As a sophomore in high school, I heard my name being called over the school-wide intercom. “Roleen Bell, please report to the library.” The library? Ok, this can’t be for anything too bad. I took my sweet time, casually strolling down the long halls of Carmel High School, gleefully avoiding Algebra. In my mind, this had to be something urgent if it took me out of class. I was equally perplexed and intrigued.
When I reached my destination, the school librarian gave me a huge smile. She sheepishly admitted that this was not an emergency, but she did have a favor to ask me. “Your mom is an English teacher, right? Do you think she has any books she can donate to our library for our Black History Month display?” I realized that it was January 30th, a couple of days before February. With an internal eye-roll, I contemplated giving her a snarky response. Instead, I politely smiled back and told her I would ask my mother that evening.

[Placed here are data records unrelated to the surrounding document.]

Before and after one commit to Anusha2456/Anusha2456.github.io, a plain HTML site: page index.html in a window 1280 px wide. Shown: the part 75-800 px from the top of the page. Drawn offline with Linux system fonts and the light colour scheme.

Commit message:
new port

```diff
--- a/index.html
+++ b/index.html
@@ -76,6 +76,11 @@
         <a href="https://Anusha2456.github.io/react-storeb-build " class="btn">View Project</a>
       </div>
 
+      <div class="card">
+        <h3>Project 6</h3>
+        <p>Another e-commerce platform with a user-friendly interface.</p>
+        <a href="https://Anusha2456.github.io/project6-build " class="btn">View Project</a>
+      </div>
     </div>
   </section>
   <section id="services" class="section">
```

That was the first time since I’d lived in Carmel that any teacher had mentioned Black History Month. Everything I learned about my African-American culture was taught to me by my parents. My mother is a role-model educator, and my father (a pastor and counselor) was a lifetime learner. They kept our home library filled with various books of all cultures. I had designated books to read as a supplement to the Caucasian-centered curriculum I received at Carmel High School. Every time I read, I got lost in the rich history of my ancestors. What strength, courage, and wisdom they had. I was in awe.
My parents both instilled pride in me and I walked around our suburbia bubble with my little brown chin tilted toward the sky. I, admittedly, had a charmed childhood and I appreciate the benefits of my upbringing. My memories from Carmel are those of joy and friendship; however, I was black in an all-white world and no one ever talked about race. Sure, we talked about slavery and segregation, but that’s where it ended. I knew there was so much more to Black history, and I wished everyone else knew too.

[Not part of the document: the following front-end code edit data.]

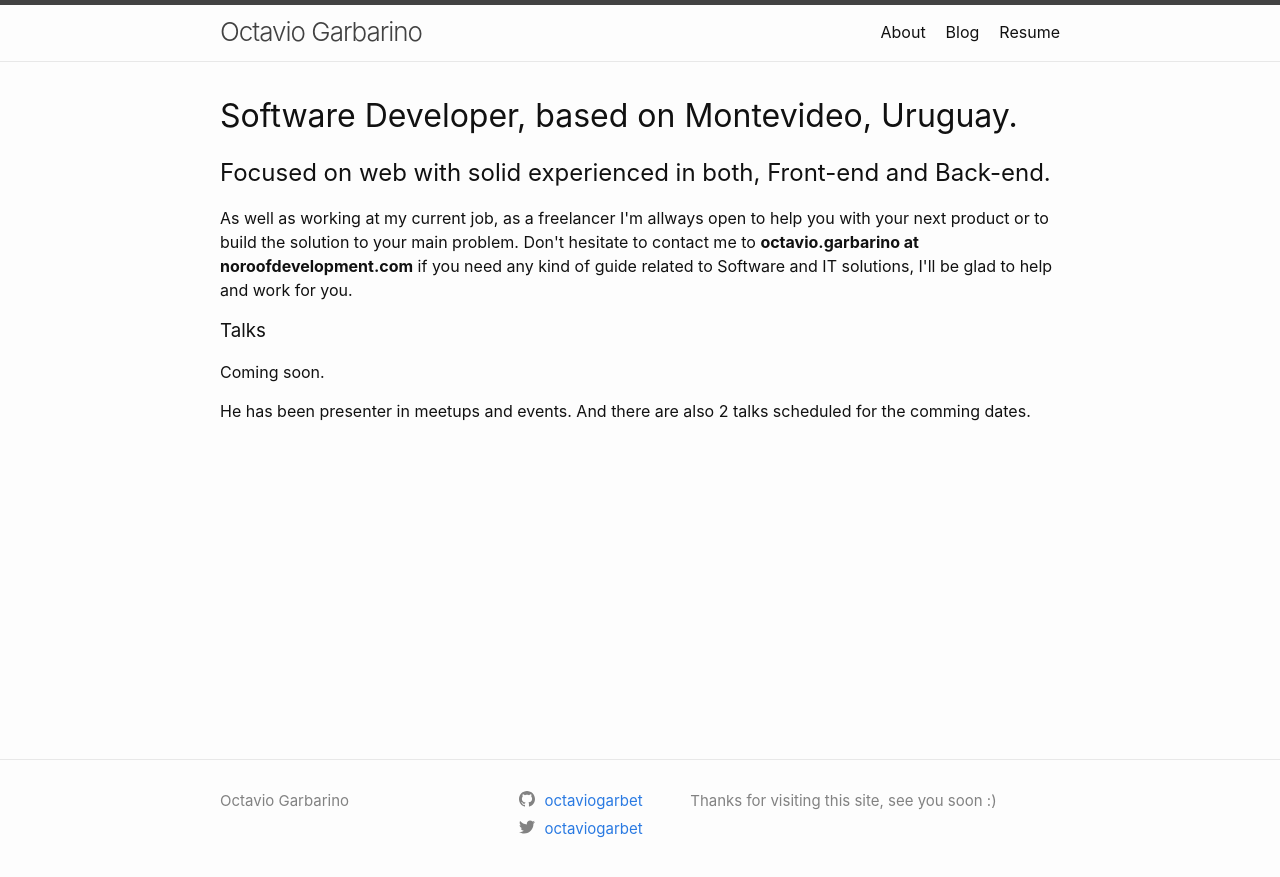
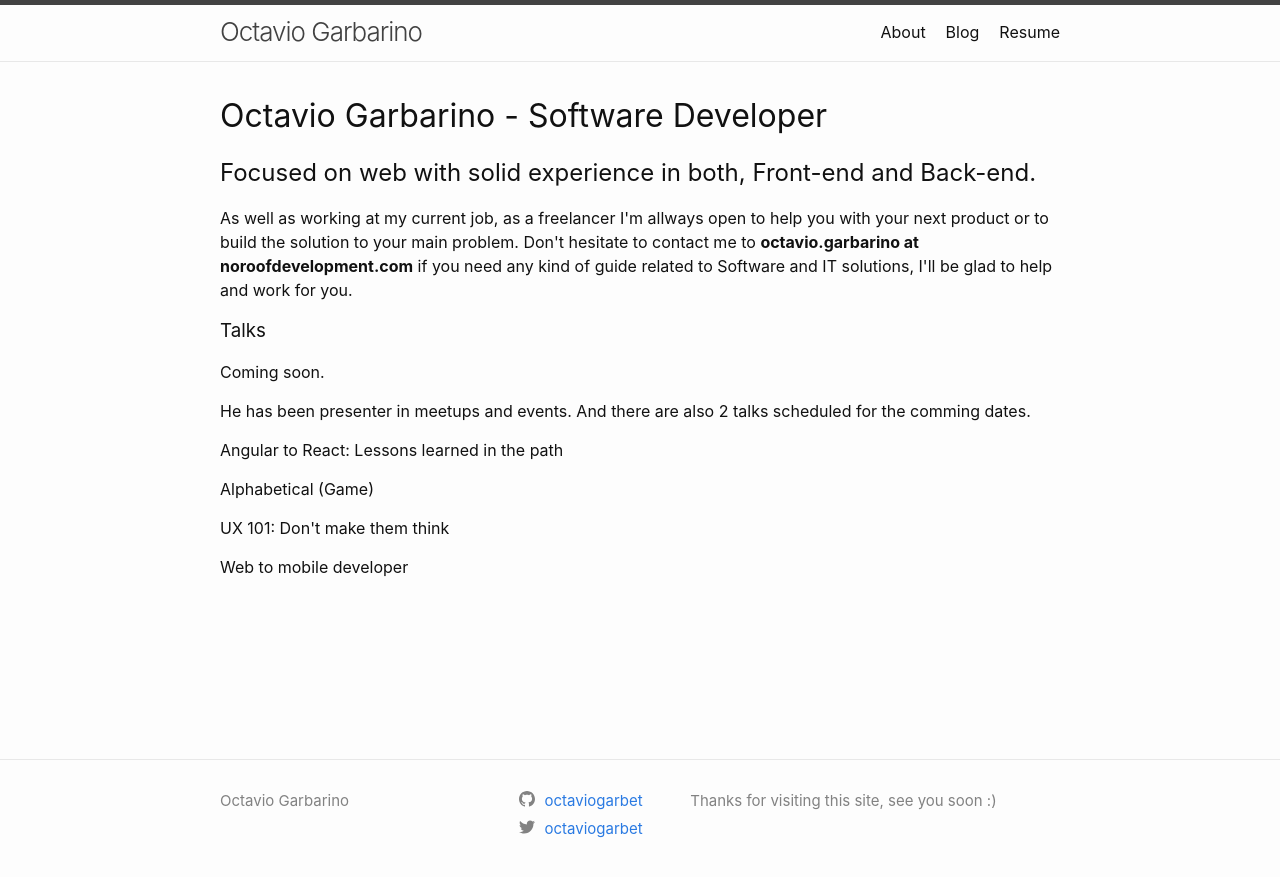
Before and after one commit to octaviogarbet/octaviogarbet.github.io, a Jekyll site: the page built from index.html, in a window 1280 px wide. Shown: the top 877 px of the page. Built offline with Jekyll 4.4.1, drawn with Linux system fonts in a browser that asks for light colours.

Commit message:
adding info

```diff
--- a/index.html
+++ b/index.html
@@ -1,10 +1,26 @@
 ---
 ---
-<h1>Software Developer, based on Montevideo, Uruguay.</h1>
-<h2>Focused on web with solid experienced in both, Front-end and Back-end.</h2>
+<h1>Octavio Garbarino - Software Developer</h1>
+<h2>Focused on web with solid experience in both, Front-end and Back-end.</h2>
 <p>As well as working at my current job, as a freelancer I'm allways open to help you with your next product or to build the solution to your main problem. Don't hesitate to contact me to <strong>octavio.garbarino at noroofdevelopment.com</strong> if you need any kind of guide related to Software and IT solutions, I'll be glad to help and work for you.</p>
 <section>
   <h3>Talks</h3>
   <p>Coming soon.</p>
   <p>He has been presenter in meetups and events. And there are also 2 talks scheduled for the comming dates.</p>
+  <article>
+    <h4>Angular to React: Lessons learned in the path</h4>
+    <p></p>
+  </article>
+  <article>
+    <h4>Alphabetical (Game)</h4>
+    <p></p>
+  </article>
+  <article>
+    <h4>UX 101: Don't make them think</h4>
+    <p></p>
+  </article>
+  <article>
+    <h4>Web to mobile developer</h4>
+    <p></p>
+  </article>
 </section>
```
Also changed, not shown: resume.html (+14 -2 lines).
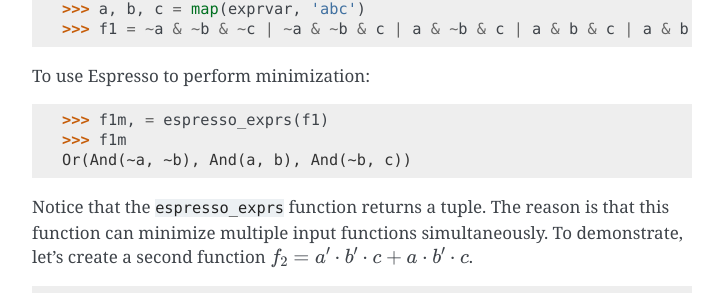
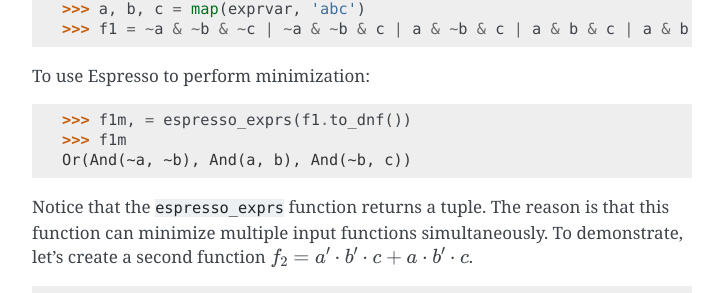
Before and after one commit to cjdrake/pyeda, a Sphinx documentation site: the page built from doc/source/2llm.rst, in a window 1280 px wide and 900 px high, scrolled down 390 px. Shown: the part 149-442 px from the top of the window, without its empty margins (388-1111 px from the left). Built offline with Sphinx 7.4.7, drawn with Linux system fonts in a browser that asks for light colours.

Commit message:
Update 2llm.rst
Convert f1 to DNF before sending to espresso_exprs? Because I was getting "ValueError: expected a DNF expression" without it.

```diff
--- a/doc/source/2llm.rst
+++ b/doc/source/2llm.rst
@@ -33,7 +33,7 @@ Consider the three-input function
 
 To use Espresso to perform minimization::
 
-   >>> f1m, = espresso_exprs(f1)
+   >>> f1m, = espresso_exprs(f1.to_dnf())
    >>> f1m
    Or(And(~a, ~b), And(a, b), And(~b, c))
 
```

Now, entering my eleventh year as a teacher, I proudly look back at the diverse curriculum my students have learned. I celebrate all races, all year long. February will always be dear to my heart, though. In a country where black people are rarely celebrated, this month sheds light on the contributions of African-Americans in history. I teach in an urban setting, and my class this year is all black. My impact with students of any color would be great, but I feel an intense sense of duty to this particular class.

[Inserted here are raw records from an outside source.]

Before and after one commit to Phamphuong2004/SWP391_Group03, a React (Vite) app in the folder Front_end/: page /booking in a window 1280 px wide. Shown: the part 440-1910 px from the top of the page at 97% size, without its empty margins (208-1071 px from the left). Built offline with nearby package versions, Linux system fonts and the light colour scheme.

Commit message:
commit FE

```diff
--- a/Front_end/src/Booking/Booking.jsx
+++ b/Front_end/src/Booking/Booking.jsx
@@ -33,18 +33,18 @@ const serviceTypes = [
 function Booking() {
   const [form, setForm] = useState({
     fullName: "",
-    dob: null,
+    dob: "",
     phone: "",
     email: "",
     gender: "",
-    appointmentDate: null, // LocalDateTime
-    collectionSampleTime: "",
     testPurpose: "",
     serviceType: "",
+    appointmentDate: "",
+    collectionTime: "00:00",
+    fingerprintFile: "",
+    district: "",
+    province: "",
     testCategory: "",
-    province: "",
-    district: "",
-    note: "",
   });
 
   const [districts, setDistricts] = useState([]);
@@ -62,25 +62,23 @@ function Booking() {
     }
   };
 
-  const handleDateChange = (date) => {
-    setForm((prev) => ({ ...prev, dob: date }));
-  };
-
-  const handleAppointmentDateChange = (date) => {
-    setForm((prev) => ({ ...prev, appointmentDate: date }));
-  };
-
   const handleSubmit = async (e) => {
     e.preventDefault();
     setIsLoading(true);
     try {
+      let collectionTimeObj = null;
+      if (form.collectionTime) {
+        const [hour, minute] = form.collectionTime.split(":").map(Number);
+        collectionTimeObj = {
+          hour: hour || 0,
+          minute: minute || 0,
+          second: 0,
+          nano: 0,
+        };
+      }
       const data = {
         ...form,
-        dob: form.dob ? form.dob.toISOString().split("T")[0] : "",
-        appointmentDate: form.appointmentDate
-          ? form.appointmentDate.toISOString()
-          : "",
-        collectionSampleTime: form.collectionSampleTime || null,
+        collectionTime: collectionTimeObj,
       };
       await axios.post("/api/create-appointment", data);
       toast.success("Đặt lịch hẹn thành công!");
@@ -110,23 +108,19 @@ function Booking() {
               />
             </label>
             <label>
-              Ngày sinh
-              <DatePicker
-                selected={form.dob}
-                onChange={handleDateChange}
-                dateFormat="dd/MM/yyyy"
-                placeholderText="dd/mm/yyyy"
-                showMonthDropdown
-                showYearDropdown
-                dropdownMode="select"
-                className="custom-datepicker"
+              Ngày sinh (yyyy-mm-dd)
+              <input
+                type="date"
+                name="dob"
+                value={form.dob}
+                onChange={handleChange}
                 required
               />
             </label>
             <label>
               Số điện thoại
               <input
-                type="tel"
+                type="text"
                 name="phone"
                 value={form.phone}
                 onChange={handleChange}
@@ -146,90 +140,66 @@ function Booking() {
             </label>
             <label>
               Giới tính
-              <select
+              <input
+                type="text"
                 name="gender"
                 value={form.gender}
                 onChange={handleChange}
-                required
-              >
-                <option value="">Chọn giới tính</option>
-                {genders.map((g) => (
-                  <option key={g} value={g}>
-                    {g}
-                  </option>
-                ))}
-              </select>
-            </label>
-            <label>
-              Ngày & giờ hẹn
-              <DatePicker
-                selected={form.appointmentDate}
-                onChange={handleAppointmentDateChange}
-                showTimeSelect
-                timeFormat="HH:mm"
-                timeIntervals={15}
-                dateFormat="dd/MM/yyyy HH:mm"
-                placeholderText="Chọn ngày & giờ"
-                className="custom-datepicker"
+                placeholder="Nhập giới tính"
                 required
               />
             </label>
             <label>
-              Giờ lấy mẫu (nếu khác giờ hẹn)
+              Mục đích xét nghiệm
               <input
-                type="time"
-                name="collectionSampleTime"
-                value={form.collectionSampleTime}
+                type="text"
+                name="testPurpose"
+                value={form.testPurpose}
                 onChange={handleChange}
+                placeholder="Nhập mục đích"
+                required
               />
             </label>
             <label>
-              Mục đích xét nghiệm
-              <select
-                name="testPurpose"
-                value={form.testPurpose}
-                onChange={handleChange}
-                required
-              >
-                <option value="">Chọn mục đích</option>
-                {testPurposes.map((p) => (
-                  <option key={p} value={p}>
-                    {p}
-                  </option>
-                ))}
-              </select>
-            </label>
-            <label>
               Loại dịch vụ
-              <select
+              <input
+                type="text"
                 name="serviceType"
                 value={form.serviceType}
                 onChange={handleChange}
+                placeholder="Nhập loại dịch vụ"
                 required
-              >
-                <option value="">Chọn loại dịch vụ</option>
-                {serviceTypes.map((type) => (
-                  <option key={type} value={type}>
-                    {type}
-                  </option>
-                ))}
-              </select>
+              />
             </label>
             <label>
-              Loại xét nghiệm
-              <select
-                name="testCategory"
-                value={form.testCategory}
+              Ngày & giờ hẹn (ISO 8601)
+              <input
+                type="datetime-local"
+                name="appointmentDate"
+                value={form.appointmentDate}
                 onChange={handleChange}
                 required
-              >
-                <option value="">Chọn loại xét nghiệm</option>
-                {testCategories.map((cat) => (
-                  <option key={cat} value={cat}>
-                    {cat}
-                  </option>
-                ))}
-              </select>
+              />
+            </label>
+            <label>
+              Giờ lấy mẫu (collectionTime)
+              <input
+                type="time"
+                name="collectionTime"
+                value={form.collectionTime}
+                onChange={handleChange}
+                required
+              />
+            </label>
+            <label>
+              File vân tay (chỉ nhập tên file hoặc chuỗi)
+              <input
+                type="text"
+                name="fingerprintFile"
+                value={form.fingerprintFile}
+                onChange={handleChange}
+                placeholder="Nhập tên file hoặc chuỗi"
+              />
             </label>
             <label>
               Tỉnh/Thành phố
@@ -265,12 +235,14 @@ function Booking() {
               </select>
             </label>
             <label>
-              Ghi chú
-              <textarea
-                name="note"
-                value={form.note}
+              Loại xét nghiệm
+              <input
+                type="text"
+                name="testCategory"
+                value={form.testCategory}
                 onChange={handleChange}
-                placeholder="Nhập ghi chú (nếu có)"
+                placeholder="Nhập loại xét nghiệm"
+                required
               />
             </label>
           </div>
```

My students and I are Black History in the making.
I see the pride in my students’ eyes when we learn about accomplishments made by people who look like them. I see the same pride in my eight-year-old daughter’s eyes when she reads about Rosetta Tharpe, Angela Davis, and Misty Copeland. These women look like us, and they are celebrated. Little brown eyes learn about these journeys and realize that their dreams can also come true.
I’ve come a long way from that long walk down to my high school library. I create my own cultural displays, and I don’t limit them to February. Even still, this month makes me feel celebrated; I want my students and children at home to feel the same sense of pride. They are black history. I am black history.